Thoughts on a New Year
As we write this blog, we are aware that we still face uncertainty as to what 2022 has to offer. Will we make it through the rest of the school year? Will our trips and performances go ahead? Will we get to go on that European city break in half term that we have moved 5 times already? We sadly don’t have these answers but as we have all learnt to do recently, we will continue to change and adapt to the situation around us.
Putting these uncertainties aside though, we remembered that a new year gives us the chance to hit a re-set button. In schools, we generally do this come September but maybe now is as good a time as any to focus in on some little changes that could make the world of difference to us (and others) personally and professionally.
There are many things we could write about here and at the end of this blog you will find some more light-hearted suggestions from the team but what about changes you could make in your classroom practice? We are facing a crisis in education not seen since the Second World War so maybe now is the time to try something different and break the mould.
Here are some suggestions:
- Prioritise reading – get pupils reading early with fully decodable texts matched to their phonic knowledge (not led by a book band colour) and keep with these books until they are fluent and confident.
- Give pupils a varied yet well thought out diet of books. Look at what you have on offer in your classroom. Have you got a good mix of old and new (check out our 2022 newsletter for books to look out for)? Are they accessible to pupils and hooking them in? Books need some key elements in order to be engaging so think about: vocabulary (not too many difficult words), theme (can the pupils relate?), emotional responses and engaging images (you can judge a book by its cover and subsequent pages).
- Model writing at every opportunity – we all learn best when we can clearly see what we need to do and the steps taken to be successful (think about the non-dancers in Strictly Come Dancing and how this approach works for them). It’s not cheating! Remember though to use a slow-release approach (teacher modelling followed by scribing pupils’ ideas then collaborative writing and finally independent writing).
- Get pupils writing often – as with reading, pupils can only practise the skills you have taught them and modelled to them if you let them have a go. Don’t wait 3-4 weeks before producing one final piece of writing, instead write little and often with a clear purpose and focus on a finite number of skills.
- Use AfL regularly – the keep up approach often associated with phonics provision works in every lesson. Don’t wait for assessment to tell you which pupils are struggling with a concept, identify early and plug that gap asap.
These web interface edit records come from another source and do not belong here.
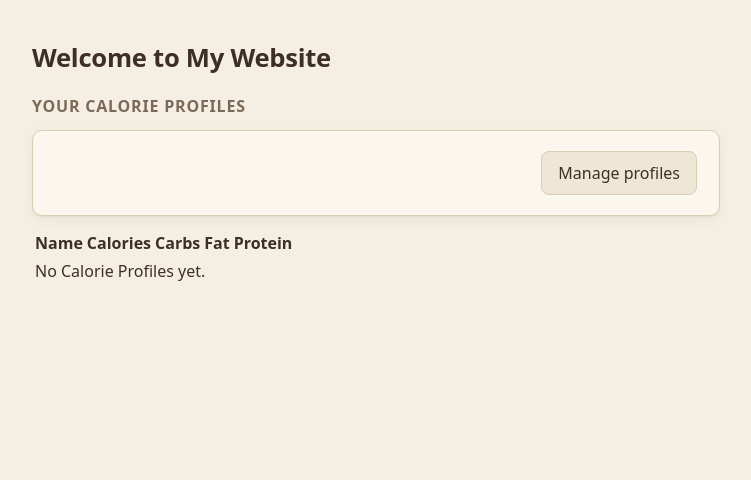
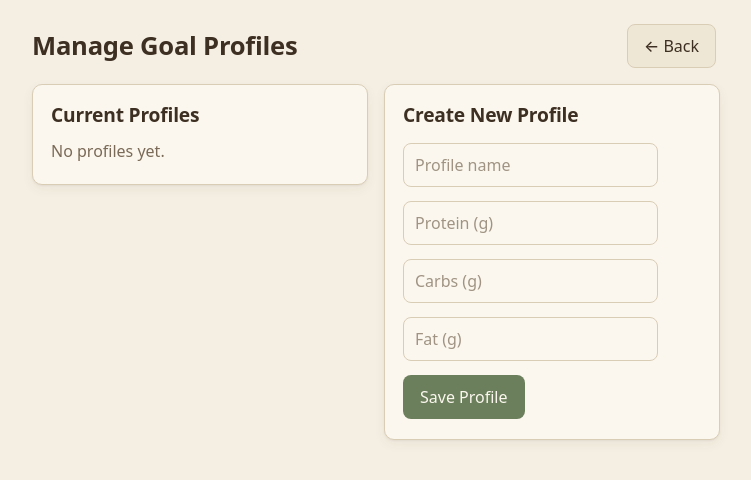
Before and after one commit to Markus1403/calorie-tracker-dis, a Flask app: page /manage_profiles in a window 1280 px wide. Shown: the top 480 px of the page, without its empty margins (264-1015 px from the left). Run offline with Flask 3, Linux system fonts and the light colour scheme; the visitor is signed in with stand-in values (Sample User, id 1).

Commit message:
Further updates to manage profiles

```diff
--- a/blueprints/profiles/__init__.py
+++ b/blueprints/profiles/__init__.py
@@ -1,5 +1,5 @@
-
 from functools import wraps
+from datetime import date
 
 from flask import (
     Blueprint, render_template, request, redirect, url_for, flash, session
@@ -13,13 +13,33 @@ profiles_bp = Blueprint('profiles_bp', __name__)
 
 @profiles_bp.route('/manage_profiles', methods=['GET','POST'])
 def manage_profiles():
+   curr_date = request.form.get("date")
 
-    profiles = db.session.execute(
-        db.select(CalorieProfile).filter_by(user_id=session['user_id'])
-    ).scalars().all()
+   profiles = db.session.execute(
+       db.select(CalorieProfile).filter_by(user_id=session['user_id'])
+   ).scalars().all()
+
+   return render_template('manage_profiles.html', curr_date=curr_date, profiles=profiles)
 
 
+@profiles_bp.route('/manage_profiles/save_profile', methods=['GET','POST'])
+def save_profile():
+    curr_date = request.form.get("date")
+
+    return redirect(url_for('profiles_bp.manage_profiles'))
+
+@profiles_bp.route('/manage_profiles/delete_profile', methods=['GET', 'POST'])
+def delete_profile():
+    curr_date = request.form.get("date")
+    return redirect(url_for('profiles_bp.manage_profiles'))
 
 
+@profiles_bp.route('/manage_profiles/update_profile', methods=['POST'])
+def update_profile():
+    curr_date = date # request.form.get("date")
+    return redirect(url_for('profiles_bp.manage_profiles'))
 
-    return render_template('manage_profiles.html', calorie_profiles=profiles)
+@profiles_bp.route('/manage_profiles/set_profile', methods=['GET', 'POST'])
+def set_profile():
+    curr_date = request.form.get("date")
+    return redirect(url_for('profiles_bp.manage_profiles'))
--- a/templates/manage_profiles.html
+++ b/templates/manage_profiles.html
@@ -1,43 +1,81 @@
 {% extends "base.html" %}
 
 {% block title %}Manage Goal Profiles{% endblock %}
+
 {% block content %}
-        <h1>Welcome to My Website</h1>
-        <table>
-          <thead>
-              <h3>Your Calorie Profiles</h3>
-            <tr>
-              <th>Name</th>
-              <th>Calories</th>
-              <th>Carbs</th>
-              <th>Fat</th>
-              <th>Protein</th>
-            </tr>
-          </thead>
-          <tbody>
-            {% for profiles in calorie_profiles %}
-              <tr>
-                <td>{{ profiles.name }}</td>
-                <td>{{ profiles.calories }}</td>
-                <td>{{ profiles.carbs }}</td>
-                <td>{{ profiles.fat }}</td>
-                <td>{{ profiles.protein }}</td>
-              </tr>
+
+<div class="spread">
+    <h1 style="margin:0">Manage Goal Profiles</h1>
+    <form action="{{ url_for('main_bp.index') }}">
+        <button type="submit" class="btn-secondary">← Back</button>
+    </form>
+</div>
+
+<div class="row">
+    <div class="column">
+        <div class="card">
+            <h2>Current Profiles</h2>
+            {% if profiles %}
+                <ul class="item-list">
+                {% for entry in profiles %}
+                    <li class="item">
+                        <div class="item-row">
+                            <div>
+                                <div class="item-name">{{ entry.name }}</div>
+                                <div class="item-meta">{{ entry.protein }}P · {{ entry.carbs }}C · {{ entry.fat }}F · {{ entry.calories }} kcal</div>
+                            </div>
+                            <div class="item-actions">
+                                <form method="POST" action="{{ url_for('profiles_bp.set_profile') }}">
+                                    <input type="hidden" name="name" value="{{ entry.name }}">
+                                    <input type="hidden" name="id"   value="{{ entry.id }}">
+                                    <input type="hidden" name="date" value="{{ curr_date }}">
+                                    <button type="submit">Set as current</button>
+                                </form>
+                                <button type="button" class="btn-secondary"
+                                        onclick="this.closest('.item').classList.toggle('editing')">Edit</button>
+                                {% if entry.name != 'Standard' %}
+                                    <form method="POST" action="{{ url_for('profiles_bp.delete_profile') }}">
+                                        <input type="hidden" name="name" value="{{ entry.name }}">
+                                        <input type="hidden" name="id"   value="{{ entry.id }}">
+                                        <input type="hidden" name="date" value="{{ curr_date }}">
+                                        <button type="submit" class="btn-danger">Delete</button>
+                                    </form>
+                                {% endif %}
+                            </div>
+                        </div>
+                        <form method="POST" action="{{ url_for('profiles_bp.update_profile') }}" class="edit-form inline-form">
+                            <input type="hidden" name="id"   value="{{ entry.id }}">
+                            <input type="hidden" name="date" value="{{ curr_date }}">
+                            <input name="name" value="{{ entry.name }}" required>
+                            <input name="protein" type="number" step="0.1" inputmode="decimal" value="{{ entry.protein }}" placeholder="Protein (g)" required>
+                            <input name="carbs"   type="number" step="0.1" inputmode="decimal" value="{{ entry.carbs }}"   placeholder="Carbs (g)"   required>
+                            <input name="fat"     type="number" step="0.1" inputmode="decimal" value="{{ entry.fat }}"     placeholder="Fat (g)"     required>
+                            <button type="submit">Save</button>
+                            <button type="button" class="btn-secondary"
+                                    onclick="this.closest('.item').classList.remove('editing')">Cancel</button>
+                        </form>
+                    </li>
+                {% endfor %}
+                </ul>
             {% else %}
-              <tr><td colspan="5">No Calorie Profiles yet.</td></tr>
-            {% endfor %}
+                <p class="muted">No profiles yet.</p>
+            {% endif %}
+        </div>
+    </div>
 
+    <div class="column">
+        <div class="card">
+            <h2>Create New Profile</h2>
+            <form method="POST" action="{{ url_for('profiles_bp.save_profile') }}" class="inline-form">
+                <input type="hidden" name="date" value="{{ curr_date }}">
+                <input name="name" placeholder="Profile name" required>
+                <input name="protein" type="number" pattern="[0-9]*" inputmode="decimal" step="0.1" placeholder="Protein (g)" required>
+                <input name="carbs"   type="number" pattern="[0-9]*" inputmode="decimal" step="0.1" placeholder="Carbs (g)" required>
+                <input name="fat"     type="number" pattern="[0-9]*" inputmode="decimal" step="0.1" placeholder="Fat (g)" required>
+                <button type="submit">Save Profile</button>
+            </form>
+        </div>
+    </div>
+</div>
 
-            <div class="card">
-                <div class="spread">
-                    <form method="POST" action="{{ url_for('profiles_bp.manage_profiles') }}">
-                        <input type="hidden" name="date" value="{{ curr_date }}">
-                        <button type="submit" class="btn-secondary">Manage profiles</button>
-                    </form>
-                </div>
-          </tbody>
-    </main>
-    <script src="index.js"></script>
-  </body>
-</html>
 {% endblock %}
```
Short, specific intervention based on individual need and close to the point of learning makes such a difference. Equally, don’t forget to use AfL to inform you of what your pupils do know as much as what they don’t. These are your building blocks to take their learning to the next level.
- Consider purpose and audience of writing tasks rather than being led by genres. Repeat the teaching of familiar tasks and don’t get bogged down with teaching the features of a tricky text type. We want pupils to use grammar skills appropriately and effectively – doing this alongside the features of tricky text types can lead to cognitive overload! Think about the skills you want pupils to use and which outcomes support the teaching of these skills rather than trying to shoehorn them in. One consultant is still haunted by the estate agent house descriptions written with a Y1 class in an attempt to fit with a particular topic in her early teaching career. Never again…..